Freeing the ghost – Koan 100
No. 100. Freeing the ghost
In the first year of Einin (1293) Hirotada was taking as a koan the four phrases of the Diamond sutra:
If as a form he would see me,
Or by sound or word would seek me,
This one on the wrong path
Cannot see the Buddha.
He could not penetrate into it. He was sitting in meditation in the cave called Snowgate, which is one of the three near the Tosotsuryo, the tomb of the founder of Kenchoji. While he was unaware of anything in his samadhi, the ground opened and the timbers and stones of the building collapsed into the fissure, burying him. That night the apparition of Hirotada was seen before the hall of the founder, repeating Cannot see the Buddha, cannot see the Buddha without ceasing- The monk Mori Sokei, who had the position of jishinban, confronted the ghost and shouted one question, at which it suddenly vanished and never showed itself again.
(Imai’s note: In 1293 there was a great earthquake at Kamakura, during which the ground opened, bringing down buildings and killing many people. This was the occasion for the first of the great fires at Kenchoji.)
(1) Why did the head monk have to ask the question? Say!
What is the connection between the question and Cannot see the Buddha? Say!
What did Hirotada’s ghost realize that cleared the illusion and opened up realization? Say!
If you yourself come face to face with a ghost, what will you say to free it?
Variation No. 100. Freeing the ghost
In the seventh year of the dan era (1374), Yorihisa went into a meditation retreat in the Enmei pavilion on Deer Mountain, outside the mountain gate of Enkakuji. His meditation was on the phrases of the Kegon sutra:
If one would know all the Buddhas of the three worlds,
Let him see the nature of the dharma, that all is the creation of mind alone

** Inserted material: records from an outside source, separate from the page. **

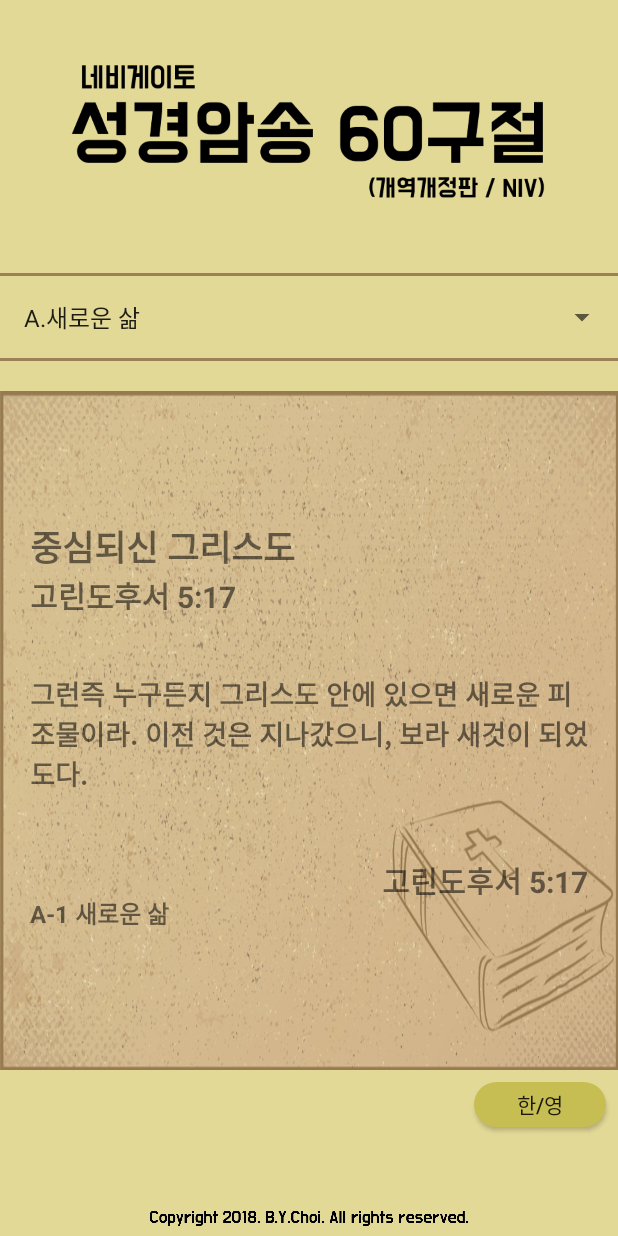
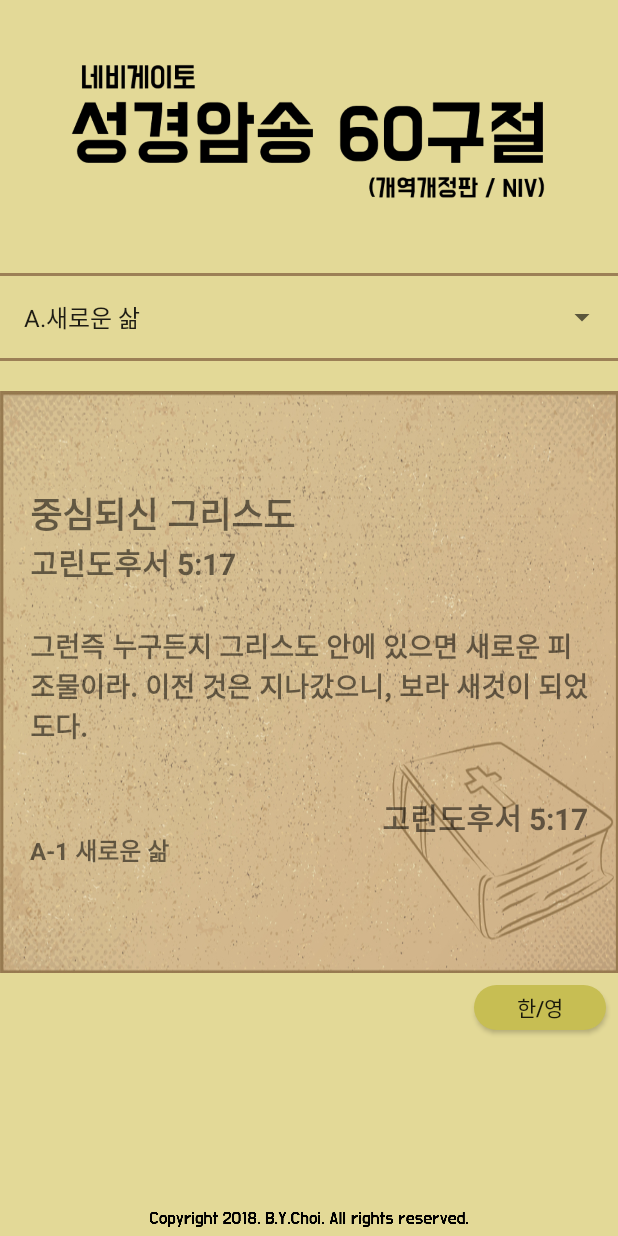
Before and after one commit to bychoi00/project1, an Android app: the screen it shows after launch (MainActivity), on a phone screen of 412 x 824 dp. Run offline under Robolectric (Android 15) with nearby library versions, the phone set to English and light mode, and no system bars.

Commit message:
Revert "최종(화면잘림 개선)"
This reverts commit 0db5a9291cdad8f1cd2fd789ba9ea60109b9d99b.

```diff
--- a/bible_test/app/build.gradle
+++ b/bible_test/app/build.gradle
@@ -6,8 +6,8 @@ android {
         applicationId "com.bibleapp.media_choi.bible_test"
         minSdkVersion 19
         targetSdkVersion 26
-        versionCode 3
-        versionName '1.3'
+        versionCode 2
+        versionName '1.1'
         testInstrumentationRunner "android.support.test.runner.AndroidJUnitRunner"
     }
     buildTypes {
--- a/bible_test/app/src/main/res/layout/activity_main.xml
+++ b/bible_test/app/src/main/res/layout/activity_main.xml
@@ -51,7 +51,7 @@
             android:id="@+id/myLayout"
             android:layout_width="match_parent"
             android:layout_height="0dp"
-            android:layout_weight="2"
+            android:layout_weight="1"
             android:background="@drawable/background2"
             android:gravity="center_vertical"
             android:orientation="vertical"
@@ -80,7 +80,7 @@
             <TextView
                 android:id="@+id/textBody"
                 android:layout_width="match_parent"
-                android:layout_height="160dp"
+                android:layout_height="140dp"
                 android:gravity="center_vertical"
                 android:paddingTop="5dp"
                 android:text="BodyBodyBodychapterchapterchapterchapterchapterchapterchapterchapter"
```
Also changed, not shown: 1 other file.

but he had not come to know the Buddhas of the three worlds. While he was sunk in meditation, it happened that the place caught fire, but he was not aware when the roof caught alight, and perished in the flames. That night the ghost of Yorihisa appeared in front of the temple gate intoning again and again All the Buddhas of the three worlds, all the Buddhas of the three worlds. The monk in charge of the temple gate reported this to the monks’ hall, and Karashigawa Soryu, who held the office of tanto, went to meet the ghost. He gave a great shout ‘Namu Yorihisa Butsu!’ (Reverence to Buddha Yorihisa!) and the apparition vanished abruptly and never appeared again.
Where are all the Buddhas of the three worlds? Say!
What is the nature of the dharma-world like? Say!
Bring the proof of ‘mind-alone’.
What is this about dharma-world nature being the creation of mind alone?
The question which the monk at Kenchoji shouted with a Katzu! and the ‘reverence to Buddha Yorihisa’ of the Enkakuji head monk — are these ultimately the same thing or not? Explain!
Right now in front of you is the ghost of Minamoto Yoshitsune. Set him free quickly, and show me the proof.
These incidents began to be set as koans in the interviews of
Daiin, the 158th teacher at Kenchoji.